In the wake of October’s Distributed Denial of Service (DDoS) attack that used hundreds of unsecured devices to prevent access to a number of U.S. websites, Reps. Frank Pallone, D-N.J., and Jan Schakowsky, D-Ill., wrote a letter to Federal Trade Commission (FTC) Chairwoman Edith Ramirez asking that her agency take action to ensure greater security of Internet of Things (IoT) devices.
“It is time for the FTC to strongly reinforce to both consumers and device manufacturers the need to adopt strong security measures,” Pallone and Schakowsky wrote.
Because the October hackers were able to use default usernames and passwords on approximately 400,000 IoT devices to create their attack, the representatives requested that the FTC alert consumers to the dangers of using default passwords as well as work with device manufacturers to increase security and make password changes part of the device setup process.
“Most consumers whose devices were used in the recent DDoS attack or similar attacks will never know that their devices were accessed. Without their owners’ knowledge, the unsecured devices allow hackers to control their use and possibly learn private information about their owners. For example, a hacker may hijack a consumer’s home Web camera to learn intimate details of what is going on within the owner’s residence,” Pallone and Schakowsky wrote.
The representatives also expressed concern over devices that have hardwired default security, which doesn’t allow consumers to manually change the username or password information.
The FTC has published warnings about device security before in both a 2013 article on using IP cameras safely and a 2015 report on why device manufacturers should require consumers to change passwords from the default.

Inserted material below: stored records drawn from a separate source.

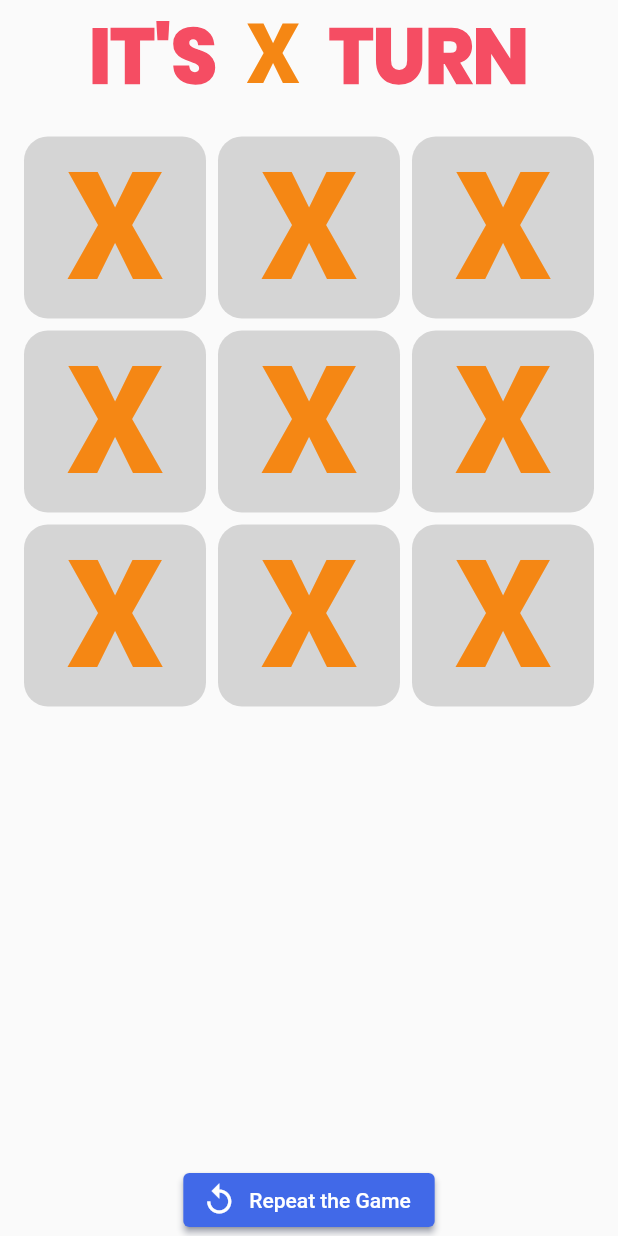
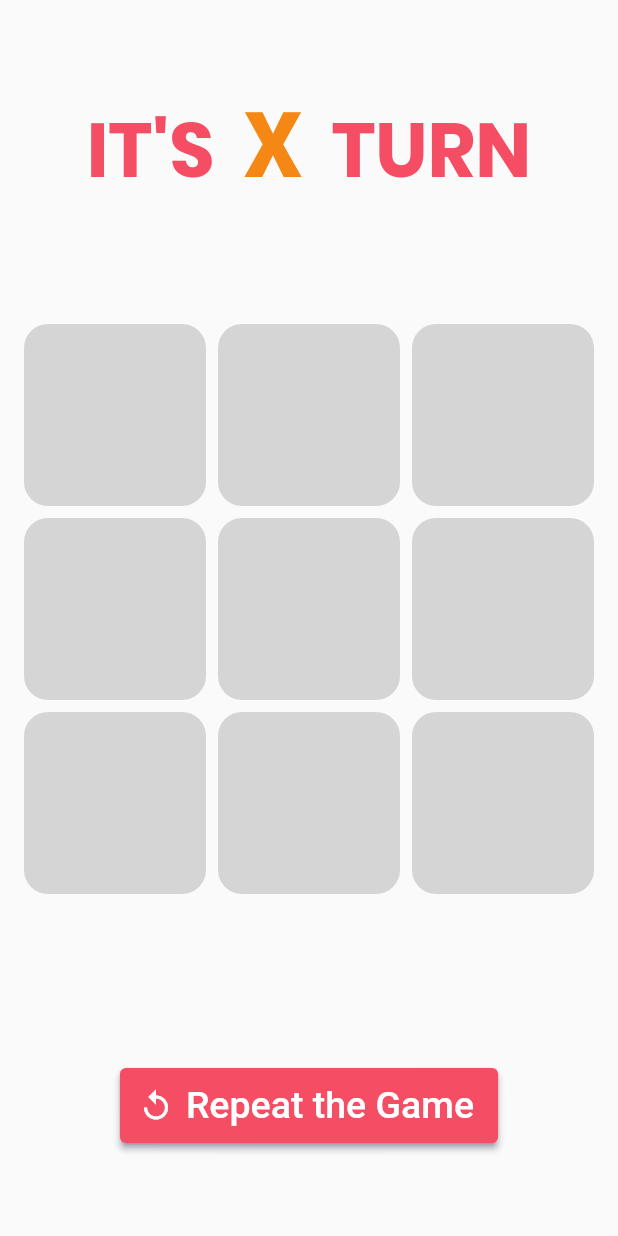
Before and after one commit to 3umarG/Tic_Tac_Game_withFlutter, a Flutter app: the GamePage screen opened directly, after a tap on "Repeat the Game", on a phone screen of 412 x 824 dp. Run offline on Flutter 3.47's test engine with Material 2 defaults, Android fonts, the phone set to English and light mode, and no system bars.

Commit message:
game logic without auto play

```diff
--- a/analysis_options.yaml
+++ b/analysis_options.yaml
@@ -22,8 +22,8 @@ linter:
   # `// ignore_for_file: name_of_lint` syntax on the line or in the file
   # producing the lint.
   rules:
-    # avoid_print: false  # Uncomment to disable the `avoid_print` rule
-    # prefer_single_quotes: true  # Uncomment to enable the `prefer_single_quotes` rule
+    avoid_print: false # Uncomment to disable the `avoid_print` rule
+    prefer_single_quotes: false # Uncomment to enable the `prefer_single_quotes` rule
 
 # Additional information about this file can be found at
 # https://dart.dev/guides/language/analysis-options
--- a/lib/logic/game_logic.dart
+++ b/lib/logic/game_logic.dart
@@ -1,3 +1,5 @@
+import 'package:x_o_game/pages/game_page.dart';
+
 class Player {
   static const x = "X";
   static const o = "O";
@@ -9,7 +11,13 @@ class Player {
 }
 
 class Game {
-  void playGame(int index, String activePlayer) {}
+  void playGame(int index, Players activePlayer) {
+    if (activePlayer == Players.X) {
+      Player.playersX.add(index);
+    } else {
+      Player.playersO.add(index);
+    }
+  }
 
   void checkWinner() {}
 }
--- a/lib/pages/game_page.dart
+++ b/lib/pages/game_page.dart
@@ -2,6 +2,8 @@ import 'package:flutter/material.dart';
 import 'package:x_o_game/themes/theme.dart';
 
 import '../logic/game_logic.dart';
+
+enum Players { X, O }
 
 class GamePage extends StatefulWidget {
   const GamePage({super.key});
@@ -11,7 +13,7 @@ class GamePage extends StatefulWidget {
 }
 
 class _GamePageState extends State<GamePage> {
-  String activePlayer = "X".toUpperCase();
+  Players activePlayer = Players.X;
   bool isGameOver = false;
   int turn = 0;
   String result = "";
@@ -23,32 +25,35 @@ class _GamePageState extends State<GamePage> {
       body: SafeArea(
         child: Center(
           child: Column(
+            mainAxisAlignment: MainAxisAlignment.spaceEvenly,
             mainAxisSize: MainAxisSize.max,
             children: [
-              Center(
-                child: RichText(
+              RichText(
                 text: TextSpan(
                   style: TextStyle(
                     fontSize: 50,
                     fontFamily: "Poppins",
-                      fontWeight: FontWeight.w900,
+                    fontWeight: FontWeight.w600,
                     color: MyTheme.red,
                   ),
                   children: [
                     TextSpan(text: "It's  ".toUpperCase()),
                     TextSpan(
-                        text: "X".toUpperCase(),
+                      text: activePlayer == Players.X ? "X" : "O",
                       style: TextStyle(
-                          color: MyTheme.orange,
-                          fontSize: 55,
+                        color: activePlayer == Players.X
+                            ? MyTheme.orange
+                            : MyTheme.green,
+                        fontSize: 60,
+                        fontWeight: FontWeight.w900,
                       ),
                     ),
                     TextSpan(text: "  Turn".toUpperCase()),
                   ],
                 ),
               ),
-              ),
-              Expanded(
+              Container(
+                height: 450,
                 child: GridView.count(
                   padding: const EdgeInsets.all(16),
                   crossAxisCount: 3,
@@ -59,7 +64,11 @@ class _GamePageState extends State<GamePage> {
                     9,
                     (index) => InkWell(
                       borderRadius: BorderRadius.circular(16),
-                      onTap: isGameOver ? null : () => _onTap(index),
+                      onTap: isGameOver ||
+                              Player.playersX.contains(index) ||
+                              Player.playersO.contains(index)
+                          ? null
+                          : () => _onTap(index),
                       child: Container(
                         decoration: BoxDecoration(
                           color: Colors.grey.withOpacity(0.4),
@@ -67,11 +76,17 @@ class _GamePageState extends State<GamePage> {
                         ),
                         child: Center(
                           child: Text(
-                            "x".toUpperCase(),
+                            Player.playersX.contains(index)
+                                ? "x".toUpperCase()
+                                : Player.playersO.contains(index)
+                                    ? "o".toUpperCase()
+                                    : "",
                             style: TextStyle(
                               fontWeight: FontWeight.w900,
                               fontSize: 100,
-                              color: MyTheme.orange,
+                              color: Player.playersX.contains(index)
+                                  ? MyTheme.orange
+                                  : MyTheme.green,
                             ),
                           ),
                         ),
@@ -83,18 +98,25 @@ class _GamePageState extends State<GamePage> {
               ElevatedButton.icon(
                 onPressed: () {
                   setState(() {
-                    activePlayer = "X".toUpperCase();
+                    activePlayer = Players.X;
                     isGameOver = false;
                     turn = 0;
                     result = "";
+                    Player.playersX = [];
+                    Player.playersO = [];
                   });
                 },
                 icon: const Icon(Icons.replay),
-                label: const Text("Repeat the Game"),
+                label: const Text(
+                  "Repeat the Game",
+                  style: TextStyle(fontSize: 25),
+                ),
                 style: ButtonStyle(
-                  backgroundColor:
-                      MaterialStateProperty.all(Theme.of(context).splashColor),
-                ),
+                    fixedSize:
+                        MaterialStateProperty.all(const Size.fromHeight(50)),
+                    backgroundColor: MaterialStateProperty.all(
+                      MyTheme.red,
+                    )),
               ),
             ],
           ),
@@ -104,6 +126,9 @@ class _GamePageState extends State<GamePage> {
   }
 
   _onTap(int index) {
+    setState(() {
       game.playGame(index, activePlayer);
+      activePlayer = (activePlayer == Players.X) ? Players.O : Players.X;
+    });
   }
 }
```
Lines whose indentation alone changed are shown as unchanged.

“While the FTC’s past warnings are commendable, they are insufficient in the current environment. The FTC has published no additional warnings or advice to consumers in light of the October 21 DDoS cyberattack. An incident that security experts have labeled ‘historic’ coupled with the rapid proliferation of IoT devices raises these issues with renewed urgency. It is time for the FTC to strongly reinforce to both consumers and device manufacturers the need to adopt strong security measures,” Pallone and Schakowsky wrote.